[Extracted material]:
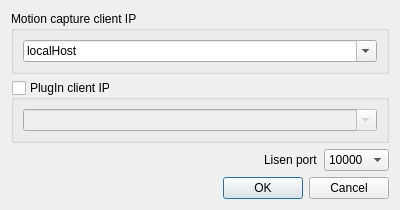
gmeeresyoung/NagapiMocap, file nagapi/designer/MocapClientDialog.ui: the form before one commit.
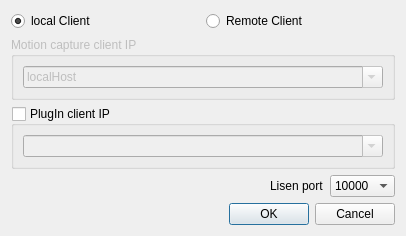
The form after the commit.

What changed in the file:
```diff
--- a/nagapi/designer/MocapClientDialog.ui
+++ b/nagapi/designer/MocapClientDialog.ui
@@ -6,18 +6,40 @@
    <rect>
     <x>0</x>
     <y>0</y>
-    <width>400</width>
-    <height>189</height>
+    <width>406</width>
+    <height>226</height>
    </rect>
   </property>
   <property name="windowTitle">
    <string>Dialog</string>
   </property>
-  <layout class="QVBoxLayout" name="verticalLayout_4">
-   <item>
     <layout class="QVBoxLayout" name="verticalLayout_3">
+   <item>
+    <layout class="QHBoxLayout" name="horizontalLayout_2">
+     <item>
+      <widget class="QRadioButton" name="radioButton_local">
+       <property name="text">
+        <string>local Client</string>
+       </property>
+       <property name="checked">
+        <bool>true</bool>
+       </property>
+      </widget>
+     </item>
+     <item>
+      <widget class="QRadioButton" name="radioButton_remote">
+       <property name="text">
+        <string>Remote Client</string>
+       </property>
+      </widget>
+     </item>
+    </layout>
+   </item>
      <item>
       <widget class="QGroupBox" name="groupBox">
+     <property name="enabled">
+      <bool>false</bool>
+     </property>
        <property name="title">
         <string>Motion capture client IP</string>
        </property>
@@ -115,8 +137,6 @@
        </item>
       </layout>
      </item>
-    </layout>
-   </item>
    <item>
     <widget class="QDialogButtonBox" name="buttonBox">
      <property name="orientation">
```
Left out of the diff: 28 changed lines with no effect on the pictures. Lines whose indentation alone changed are shown as unchanged.
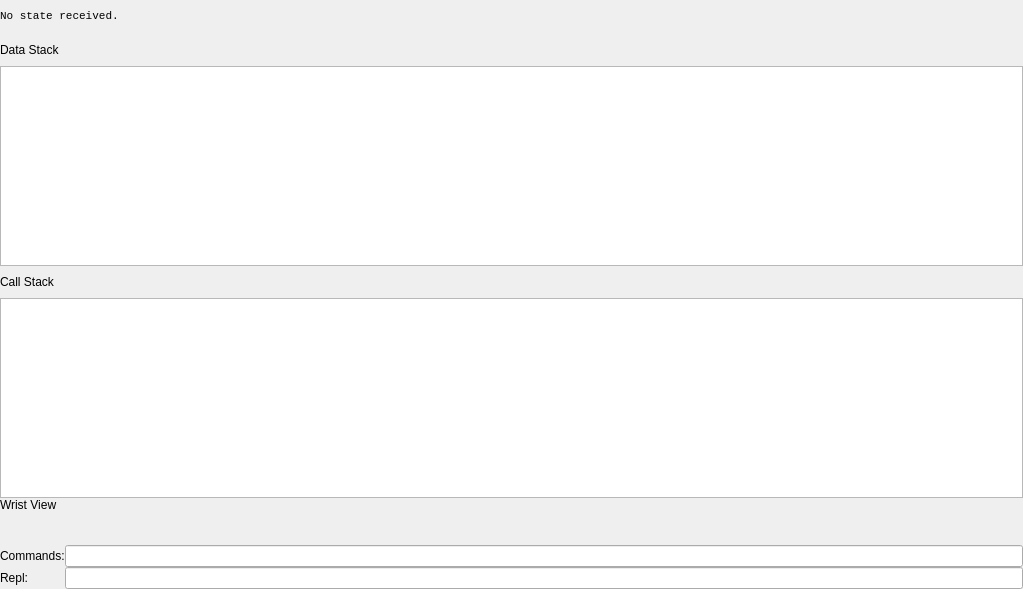
h2r/ein, file src/qtgui/armwidget.ui: the form before one commit.
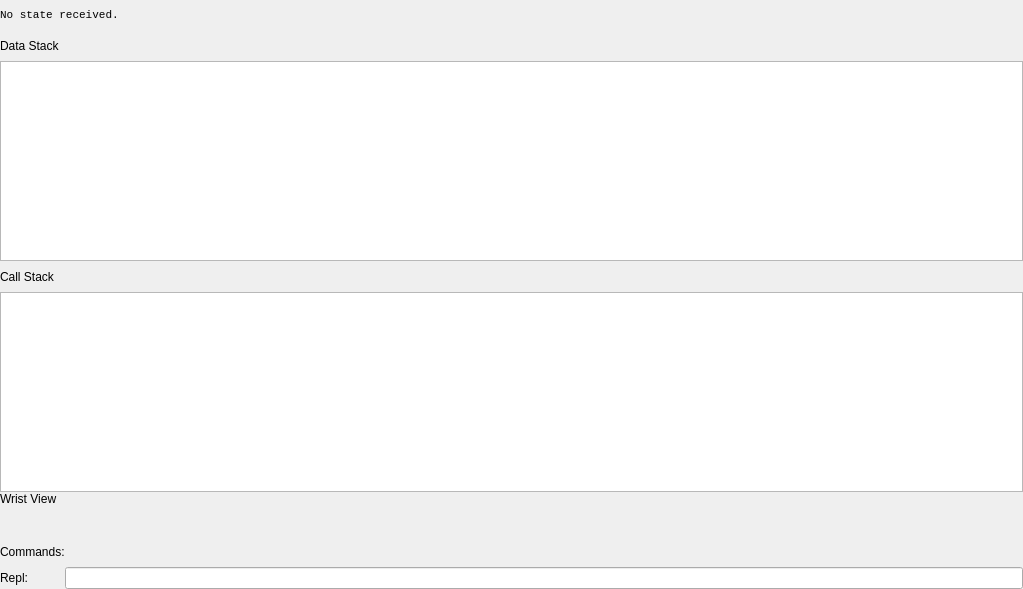
The form after the commit.

What changed in the file:
```diff
--- a/src/qtgui/armwidget.ui
+++ b/src/qtgui/armwidget.ui
@@ -154,7 +154,18 @@
     <widget class="QLineEdit" name="replEdit"/>
    </item>
    <item row="8" column="1">
-    <widget class="QLineEdit" name="commandEdit"/>
+    <widget class="QFrame" name="captureLineEditFrame">
+     <property name="frameShape">
+      <enum>QFrame::NoFrame</enum>
+     </property>
+     <property name="frameShadow">
+      <enum>QFrame::Raised</enum>
+     </property>
+     <property name="lineWidth">
+      <number>0</number>
+     </property>
+     <layout class="QHBoxLayout" name="horizontalLayout_2"/>
+    </widget>
    </item>
   </layout>
  </widget>
```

[What the task asks]:
The copy you output must match the entries above exactly, except that it has no pictures.

[Expected answer]:
gmeeresyoung/NagapiMocap, file nagapi/designer/MocapClientDialog.ui: the form before one commit.
The form after the commit.

What changed in the file:
```diff
--- a/nagapi/designer/MocapClientDialog.ui
+++ b/nagapi/designer/MocapClientDialog.ui
@@ -6,18 +6,40 @@
    <rect>
     <x>0</x>
     <y>0</y>
-    <width>400</width>
-    <height>189</height>
+    <width>406</width>
+    <height>226</height>
    </rect>
   </property>
   <property name="windowTitle">
    <string>Dialog</string>
   </property>
-  <layout class="QVBoxLayout" name="verticalLayout_4">
-   <item>
     <layout class="QVBoxLayout" name="verticalLayout_3">
+   <item>
+    <layout class="QHBoxLayout" name="horizontalLayout_2">
+     <item>
+      <widget class="QRadioButton" name="radioButton_local">
+       <property name="text">
+        <string>local Client</string>
+       </property>
+       <property name="checked">
+        <bool>true</bool>
+       </property>
+      </widget>
+     </item>
+     <item>
+      <widget class="QRadioButton" name="radioButton_remote">
+       <property name="text">
+        <string>Remote Client</string>
+       </property>
+      </widget>
+     </item>
+    </layout>
+   </item>
      <item>
       <widget class="QGroupBox" name="groupBox">
+     <property name="enabled">
+      <bool>false</bool>
+     </property>
        <property name="title">
         <string>Motion capture client IP</string>
        </property>
@@ -115,8 +137,6 @@
        </item>
       </layout>
      </item>
-    </layout>
-   </item>
    <item>
     <widget class="QDialogButtonBox" name="buttonBox">
      <property name="orientation">
```
Left out of the diff: 28 changed lines with no effect on the pictures. Lines whose indentation alone changed are shown as unchanged.
h2r/ein, file src/qtgui/armwidget.ui: the form before one commit.
The form after the commit.

What changed in the file:
```diff
--- a/src/qtgui/armwidget.ui
+++ b/src/qtgui/armwidget.ui
@@ -154,7 +154,18 @@
     <widget class="QLineEdit" name="replEdit"/>
    </item>
    <item row="8" column="1">
-    <widget class="QLineEdit" name="commandEdit"/>
+    <widget class="QFrame" name="captureLineEditFrame">
+     <property name="frameShape">
+      <enum>QFrame::NoFrame</enum>
+     </property>
+     <property name="frameShadow">
+      <enum>QFrame::Raised</enum>
+     </property>
+     <property name="lineWidth">
+      <number>0</number>
+     </property>
+     <layout class="QHBoxLayout" name="horizontalLayout_2"/>
+    </widget>
    </item>
   </layout>
  </widget>
```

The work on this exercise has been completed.